Discussing free schools, she argued that the GLA should no longer support such schools and should instead support local authorities in planning school places. In addition, she called for the establishment of a new post for managing all school places in London.
Mr Whittle noted that the tax revenue from Uber was very low, and said that he would work to tackle the issue.
He raised concerns about the “monetisation of London”, and noted that the benefits of black cabs was being lost.
He suggested that he would scrap the Garden Bridge project, which he described as a “vanity project”.
Discussing the challenges over education, he said that migration to London was making the situation worse and that tackling this was therefore essential.
Mr Goldsmith suggested there were good arguments for building a bridge in East London, but argued that it needed to be built and financed in such a way that it encouraged the use of clean vehicles.

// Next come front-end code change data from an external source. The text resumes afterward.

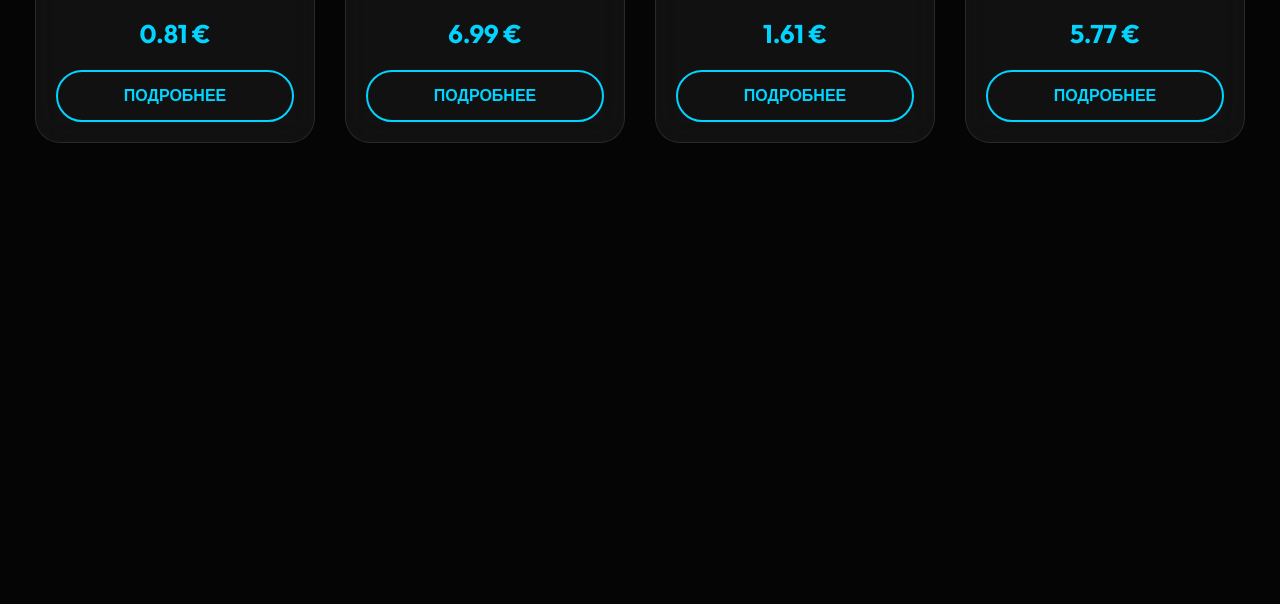
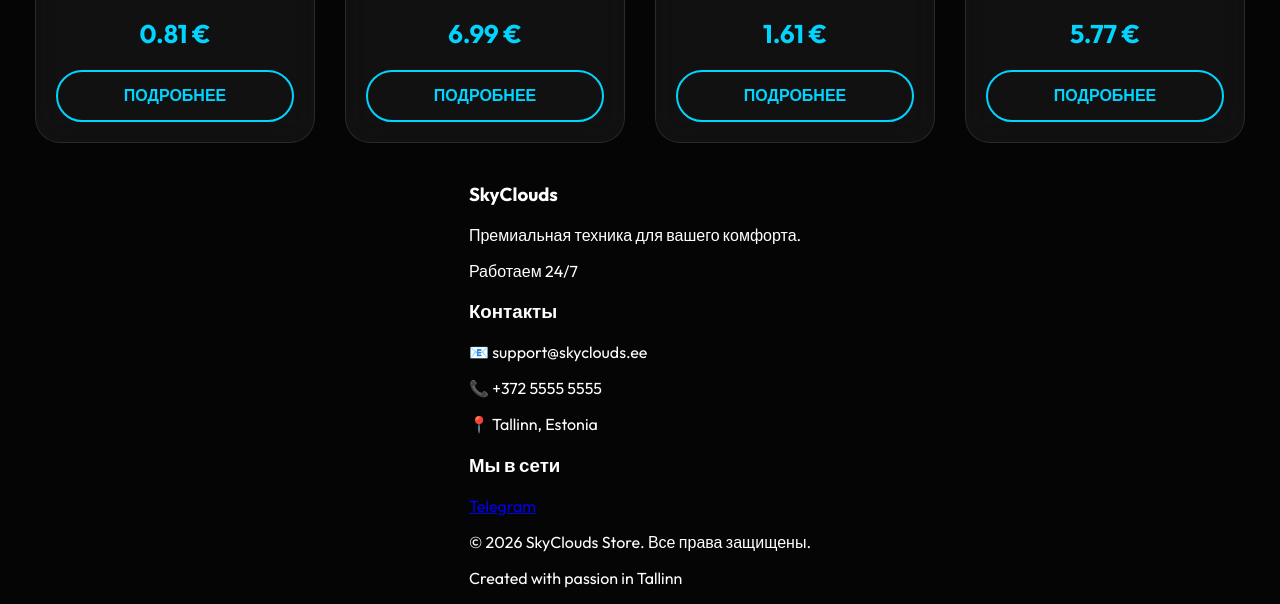
Before and after one commit to skywhywayy/SkyClouds, a plain HTML site: page index.html in a window 1280 px wide. Shown: the part 515-1119 px from the top of the page. Before the commit the page ends 800 px from the top, so only its background shows below. Drawn offline with Linux system fonts and the light colour scheme.

Commit message:
Update index.html

```diff
--- a/index.html
+++ b/index.html
@@ -9,5 +9,28 @@
     <header><h1>SkyClouds</h1></header>
     <main class="product-grid" id="productGrid"></main>
     <script src="app.js"></script>
+    <footer>
+    <div class="footer-container">
+        <div class="footer-section">
+            <h3>SkyClouds</h3>
+            <p>Премиальная техника для вашего комфорта.</p>
+            <p>Работаем 24/7</p>
+        </div>
+        <div class="footer-section">
+            <h3>Контакты</h3>
+            <p>📧 support@skyclouds.ee</p>
+            <p>📞 +372 5555 5555</p>
+            <p>📍 Tallinn, Estonia</p>
+        </div>
+        <div class="footer-section">
+            <h3>Мы в сети</h3>
+            <a href="https://t.me/skylinewayy" target="_blank" class="social-link">Telegram</a>
+        </div>
+    </div>
+    <div class="footer-bottom">
+        <p>&copy; 2026 SkyClouds Store. Все права защищены.</p>
+        <p>Created with passion in Tallinn</p>
+    </div>
+</footer>
 </body>
 </html>
```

On building standards, he said that the London Plan could allow the Mayor to introduce new regulations and suggested that he would use it to encourage the more effective use of solar energy in London.
Describing himself as a “passionate supporter” of the black cab, he stressed the need for intervention to protect the industry.
He argued that competition was not a fair argument against the black cab, noting that they were heavily regulated and had several requirements they had to meet.
Expecting them to compete against Uber was unfair, he said.
Discussing education, he noted that the Mayor had access to a large amount of land and argued that this could be used to build new schools.
It was important to consider the infrastructure required when building new homes and taking a strategic approach, he said.
He noted the expected devolution of the Skills Fund and argued this could be tailored to meet local needs.
Mike Indian is Political Consultant and a member of DeHavilland’s Content team, leading on infrastructure and Scottish affairs. He leads on DeHavilland's dynamic content, specifically videos and podcasts, and regularly appears in the media as a political commentator. A graduate of Lancaster University, he has worked as a freelance journalist.